For example, the last century has seen religion turn to market forces as never before. While televangelists and megachurches may bring in the crowds, such market-driven spectacle likely has the effect of producing a net increase of cynicism toward religion among U.S. citizens. When ministers are profiting by the millions in the name of religion, it is very hard to look beyond that little number with seven digits and assume that they are practicing religion only out of the goodness of their hearts. Again, profits have a great potential to sour the moral vitality of an enterprise.

Despite their reputation as a corporate religion, Mormons have long understood this principle. The Church does involve itself in various market-driven business enterprises but never by using religious donations. Like Jesus driving out the money-changers from the temple, their policy is extremely strict against a market-driven religious experience. Clergy are not allowed to reap any sort of profit from religious donations-in fact, they are not paid at all. My father was a bishop within the Mormon faith, and he explained it this way: if a bishop were to use members’ religious donations for private gain, that bishop would be promptly excommunicated. When Mormon faithful pay a religious tithing, it is used for religious purposes-missionary work, disaster relief, humanitarian aid, temples and churches, seminaries and education, and so forth.

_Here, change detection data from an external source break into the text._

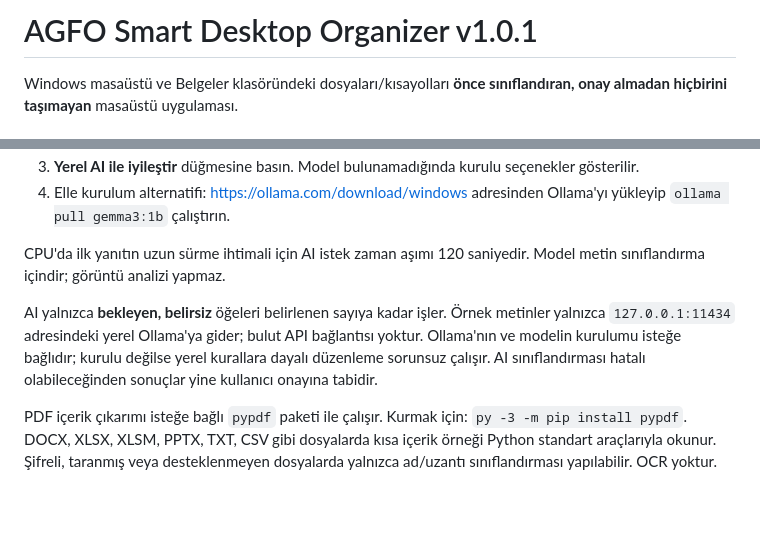
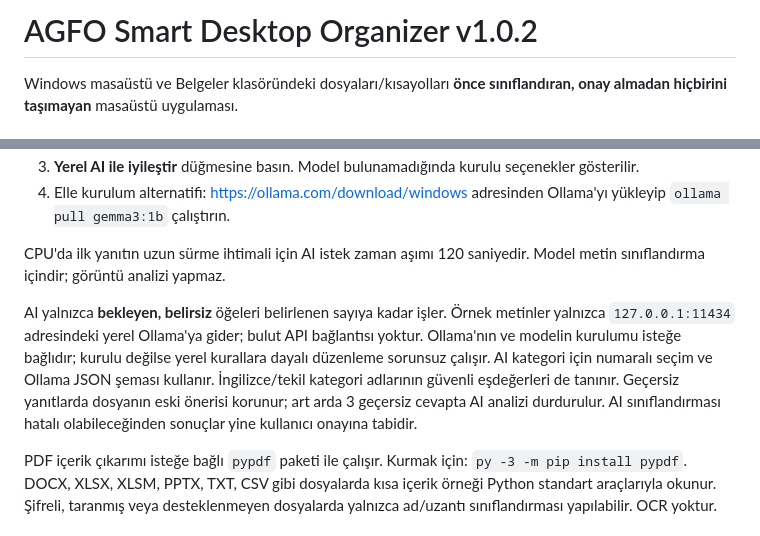
Before and after one commit to downtownck/agfo-windows-apps, a Markdown page: smart-organizer/README.md, 2 parts joined by grey strips. GitHub-like rendering; blank space fills up the shorter version.

Commit message:
docs(smart-organizer): explain robust category parsing in v1.0.2

```diff
--- a/smart-organizer/README.md
+++ b/smart-organizer/README.md
@@ -1,4 +1,4 @@
-# AGFO Smart Desktop Organizer v1.0.1
+# AGFO Smart Desktop Organizer v1.0.2
 
 Windows masaüstü ve Belgeler klasöründeki dosyaları/kısayolları **önce sınıflandıran, onay almadan hiçbirini taşımayan** masaüstü uygulaması.
 
@@ -25,7 +25,7 @@ Hızlı analiz, uzantı/dosya adı ve desteklenen belgelerde kısa içerik örne
 
 CPU'da ilk yanıtın uzun sürme ihtimali için AI istek zaman aşımı 120 saniyedir. Model metin sınıflandırma içindir; görüntü analizi yapmaz.
 
-AI yalnızca **bekleyen, belirsiz** öğeleri belirlenen sayıya kadar işler. Örnek metinler yalnızca `127.0.0.1:11434` adresindeki yerel Ollama'ya gider; bulut API bağlantısı yoktur. Ollama'nın ve modelin kurulumu isteğe bağlıdır; kurulu değilse yerel kurallara dayalı düzenleme sorunsuz çalışır. AI sınıflandırması hatalı olabileceğinden sonuçlar yine kullanıcı onayına tabidir.
+AI yalnızca **bekleyen, belirsiz** öğeleri belirlenen sayıya kadar işler. Örnek metinler yalnızca `127.0.0.1:11434` adresindeki yerel Ollama'ya gider; bulut API bağlantısı yoktur. Ollama'nın ve modelin kurulumu isteğe bağlıdır; kurulu değilse yerel kurallara dayalı düzenleme sorunsuz çalışır. AI kategori için numaralı seçim ve Ollama JSON şeması kullanır. İngilizce/tekil kategori adlarının güvenli eşdeğerleri de tanınır. Geçersiz yanıtlarda dosyanın eski önerisi korunur; art arda 3 geçersiz cevapta AI analizi durdurulur. AI sınıflandırması hatalı olabileceğinden sonuçlar yine kullanıcı onayına tabidir.
 
 PDF içerik çıkarımı isteğe bağlı `pypdf` paketi ile çalışır. Kurmak için: `py -3 -m pip install pypdf`. DOCX, XLSX, XLSM, PPTX, TXT, CSV gibi dosyalarda kısa içerik örneği Python standart araçlarıyla okunur. Şifreli, taranmış veya desteklenmeyen dosyalarda yalnızca ad/uzantı sınıflandırması yapılabilir. OCR yoktur.
 
```
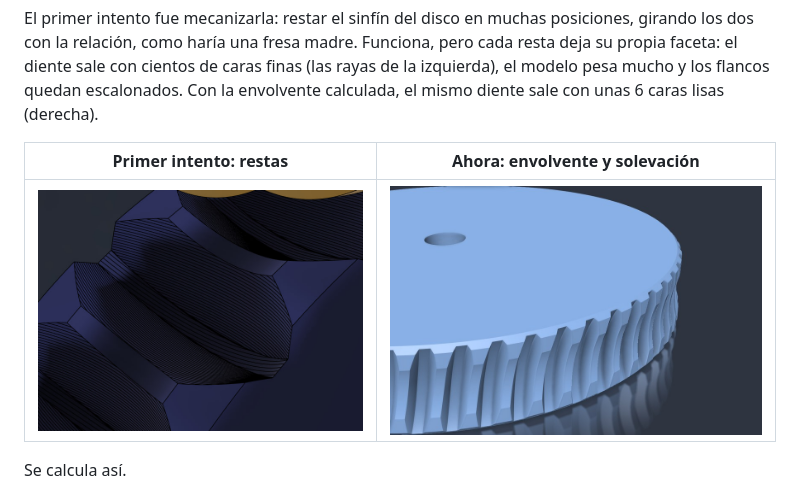
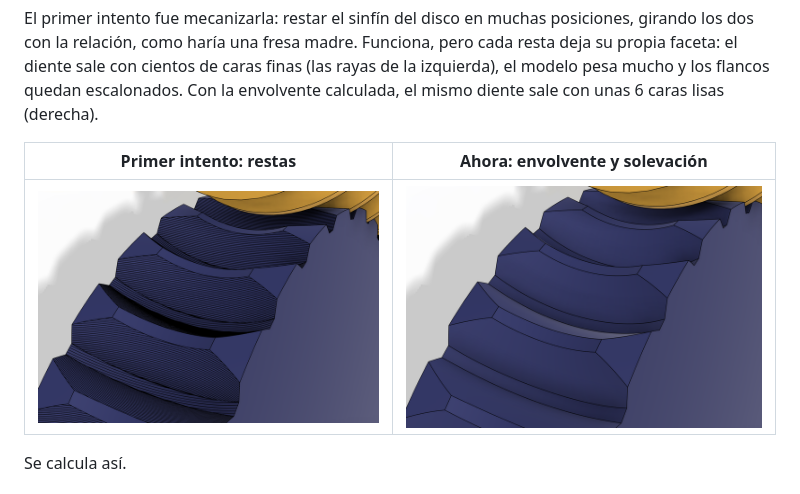
Before and after one commit to buho29/wormgear, a Markdown page: README.md, the part around the change. GitHub-like rendering; pictures changed too: img/primer_intento_restas.png (deleted), img/rueda_restas.png (added), img/rueda_solevacion.png (added).

Commit message:
Comparación restas / solevación con dos capturas del mismo encuadre
Co-Authored-By: Claude Opus 5.5 <noreply@anthropic.com>

```diff
--- a/README.md
+++ b/README.md
@@ -79,7 +79,7 @@ El primer intento fue mecanizarla: restar el sinfín del disco en muchas posicio
 
 | Primer intento: restas | Ahora: envolvente y solevación |
 |---|---|
-| ![Dientes mecanizados con restas](img/primer_intento_restas.png) | ![Dientes lisos de la solevación](fusion/img/dientes.jpg) |
+| ![Dientes mecanizados con restas](img/rueda_restas.png) | ![Dientes lisos de la solevación](img/rueda_solevacion.png) |
 
 Se calcula así.
 
```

To do otherwise, they believe, would cheapen the enterprise of religion itself.

Joseph Smith set up a religious communitarian economic system in the early days of the Mormon faith. While his vision never was fully implemented, his teachings and revelations (complete with warnings about the corrupting influence of money and inequality) are still considered scripture by Mormons, as evidenced in the church’s ongoing multibillion dollar enterprise to lift, feed, assist, and educate the poor: “If ye are not equal in earthly things, ye cannot be equal in obtaining heavenly things.” “This is the way that I, the Lord, have decreed to provide for my saints, that the poor shall be exalted, in that the rich are made low.” “But it is not given that one man should possess that which is above another, wherefore the world lieth in sin.”

Of course, among prominent Mormon politicians such as Jon Huntsman, Harry Reid, and Mitt Romney, all have very different political approaches and all have considerably more wealth than a classic communitarian system would allow. This underscores a Mormon theology of freedom (especially regarding secular and political realms) that tends to cast a wide net. Still, when considering the Huntsmans, Reids, or Romneys, it should be remembered what a profound moral influence even the vestiges of a religious communitarian tradition-especially one so intensive as Mormonism’s-can have on an individual. After all, modern Mormons still donate ten percent of their income to the greater good.

Though on the surface he has given little indication of this, Romney may not please pure market capitalists as much as they hope. On the flip side, he may be a pleasant surprise to swing voters.While Romney’s complicated campaign strategy often leaves people guessing, a careful look into the community values of his family and religion can be informative.

For those who fear that Romney’s riches are evidence of a laissez-faire capitalist who, if elected, will bend to Wall Street’s every whim and deregulate the United States into oblivion, consider three things: his moderate record as governor, the unprecedented volunteerism he inspired during the 2002 Winter Olympic Games, and his religious tradition that carefully separates free-market forces from spiritual and moral enterprises. Besides, if you know any Mormons personally, you know that we are usually way too uptight to be very laissez-faire about anything.

James T. Summerhays is Senior Executive Editor with BYU Studies Quarterly. His views do not necessarily represent those of the BYU Studies editorial board or its sponsoring institutions.